We may also miss some of our intentions.  That is, there may be real effects of our practices we mostly remain unaware of.  Recall the discussion of The Hunger Games in the previous chapter.  We generally think we read novels for mere entertainment, and we do.  But we also create and consume fictions for the purpose of reproducing a particular construal fo the world necessary to our collective intentions—necessary to keep reproducing our existing way of organizing human life.  We often miss this part of the intention, but we can get it.  We do so when, as with The Hunger Games, we are surprised that a practice did not have the effect we expected it to have, and we try to examine why. Why, for instance, did the enormous popularity of this series of novels and films fail to produce a politically active and radically feminist generation of young adults? 

We can, then, also be realists about Md things.  We can gain correct knowledge of how Md things actually work, what effects they have in the world, beyond just the subjective assertions we usually stop at.  

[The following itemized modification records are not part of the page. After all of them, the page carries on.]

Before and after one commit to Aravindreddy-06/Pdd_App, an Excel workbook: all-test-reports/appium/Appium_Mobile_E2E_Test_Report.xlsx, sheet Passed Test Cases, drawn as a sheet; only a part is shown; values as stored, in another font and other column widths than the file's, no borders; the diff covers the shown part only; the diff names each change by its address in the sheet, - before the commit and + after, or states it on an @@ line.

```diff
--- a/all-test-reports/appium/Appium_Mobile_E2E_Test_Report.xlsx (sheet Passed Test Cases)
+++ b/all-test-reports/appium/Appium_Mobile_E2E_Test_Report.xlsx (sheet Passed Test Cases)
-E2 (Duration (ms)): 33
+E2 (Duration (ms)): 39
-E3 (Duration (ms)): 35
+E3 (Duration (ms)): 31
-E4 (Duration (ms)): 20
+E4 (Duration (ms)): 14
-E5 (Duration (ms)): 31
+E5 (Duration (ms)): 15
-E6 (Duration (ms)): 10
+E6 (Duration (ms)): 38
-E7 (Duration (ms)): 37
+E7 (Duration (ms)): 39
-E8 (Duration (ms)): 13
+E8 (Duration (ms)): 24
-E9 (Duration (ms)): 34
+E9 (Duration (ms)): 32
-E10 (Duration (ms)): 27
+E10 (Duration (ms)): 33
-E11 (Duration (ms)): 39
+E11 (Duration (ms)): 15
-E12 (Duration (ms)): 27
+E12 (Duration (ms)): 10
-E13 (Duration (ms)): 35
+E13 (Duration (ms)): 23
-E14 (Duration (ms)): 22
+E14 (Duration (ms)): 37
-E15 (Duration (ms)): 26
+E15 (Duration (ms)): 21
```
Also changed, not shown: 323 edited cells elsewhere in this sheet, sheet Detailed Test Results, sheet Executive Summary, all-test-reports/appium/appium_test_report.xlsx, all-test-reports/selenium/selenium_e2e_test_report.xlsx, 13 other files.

But all this talk of mind independent and mind dependent kinds of things of course assumes something called a mind.  What exactly do we mean by that troubled term?  Now that we have shifted our assumptions about human nature, language, and realism (even if at this point you merely entertain my position hypothetically), we are in a position to engage this difficult term, and to explain what kind of thing a mind is.  

Again, if you want to pursue this question of realism, I will suggest some useful reading to fill out this short discussion.

Andrew Collier’s Critical Realism: an Introduction to Roy Bhaskar’s Philosophy (Verso, 1994) is fairly easy reading, as writing on this topic goes, and helps explain further some of the assumptions I am suggesting we adopt.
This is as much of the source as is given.